Problem statement: From the data, copy out every line in which the word "Design" appears.

Before-and-after change data:
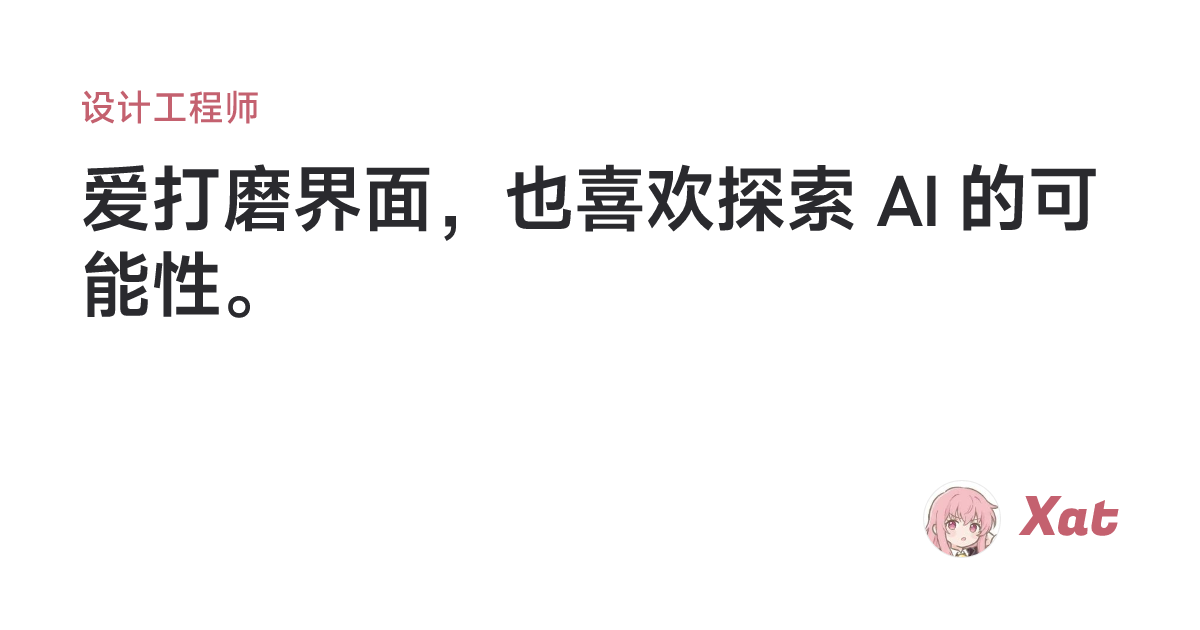
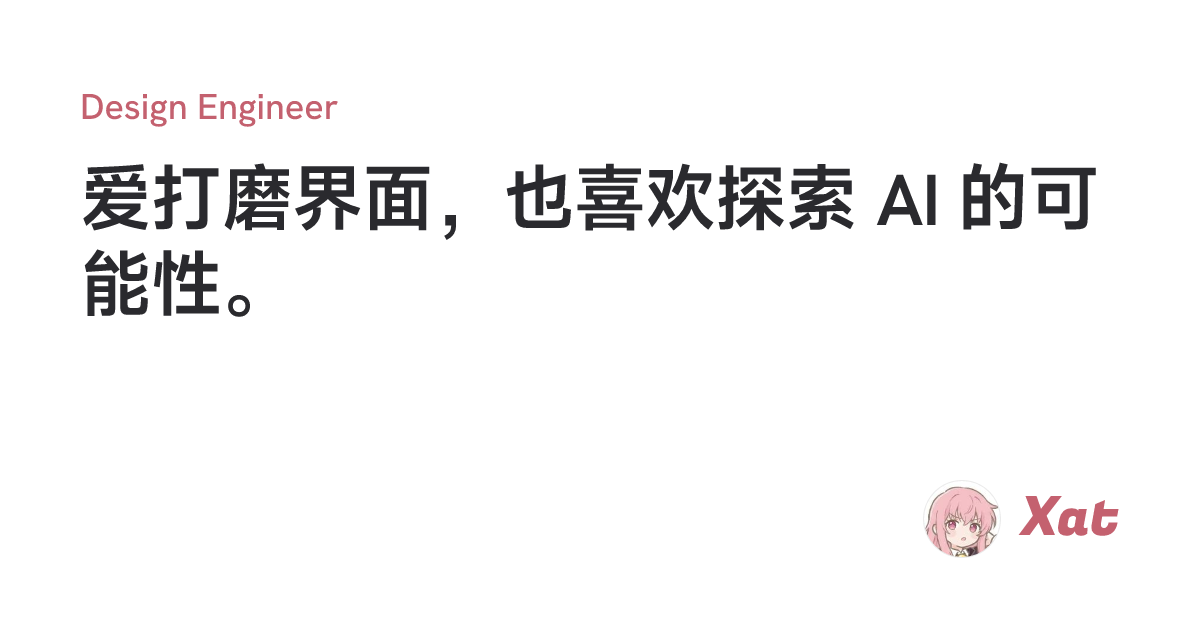
fix(i18n): use Design Engineer as the Chinese role title
设计工程师 commonly reads as a mechanical or hardware role in Chinese
job listings, so the home page role, site title, meta descriptions, and
default OG eyebrow now say Design Engineer, as the English locale does.
Regenerate the default and resume OG images.

Amp-Thread-ID: https://ampcode.com/threads/T-01a20b75-eca6-779d-80be-338086c42d76

diff --git a/src/lib/i18n/messages/zh.ts b/src/lib/i18n/messages/zh.ts
@@ -172,16 +172,16 @@ const zh: Messages = {
 		introBeforeSystems: '',
 		introBetweenBadges: '让我习惯在设计、工程与真实需求之间寻找平衡，去构建',
 		metaDescription:
-			'设计工程师，专注 AI 与前端，写些关于前端、设计、AI 的文章。',
+			'Design Engineer，专注 AI 与前端，写些关于前端、设计、AI 的文章。',
 		notFound: {
 			description: '这里好像什么也没有，页面可能已经搬家了。',
 			title: '页面未找到',
 		},
 		playName: '播放名字读音',
 		projectsEyebrow: '项目',
-		role: '设计工程师',
-		tagline: 'Xat - 设计工程师',
-		title: 'Xat - 设计工程师',
+		role: 'Design Engineer',
+		tagline: 'Xat - Design Engineer',
+		title: 'Xat - Design Engineer',
 		viewAllPosts: '查看全部',
 		writingEyebrow: '写作',
 	},
@@ -189,7 +189,7 @@ const zh: Messages = {
 		ariaLabel: '语言',
 	},
 	resume: {
-		pageDescription: '设计工程师 Xat 的简历：AI 原生产品、前端工程与界面打磨。',
+		pageDescription: 'Design Engineer Xat 的简历：AI 原生产品、前端工程与界面打磨。',
 		pageTitle: '简历 - Xat',
 		present: '至今',
 		print: '打印或存为 PDF',

diff --git a/src/lib/og/constants.ts b/src/lib/og/constants.ts
@@ -48,7 +48,7 @@ export const ZH_CATEGORY_NAMES: Record<string, string> = {
 }
 
 export const OG_SITE_DEFAULT = {
-	eyebrow: '设计工程师',
+	eyebrow: 'Design Engineer',
 	summary: '爱打磨界面，也喜欢探索 AI 的可能性。',
 	title: 'Xat',
 } as const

Result of the task:
fix(i18n): use Design Engineer as the Chinese role title
default OG eyebrow now say Design Engineer, as the English locale does.
+			'Design Engineer，专注 AI 与前端，写些关于前端、设计、AI 的文章。',
+		role: 'Design Engineer',
+		tagline: 'Xat - Design Engineer',
+		title: 'Xat - Design Engineer',
+		pageDescription: 'Design Engineer Xat 的简历：AI 原生产品、前端工程与界面打磨。',
+	eyebrow: 'Design Engineer',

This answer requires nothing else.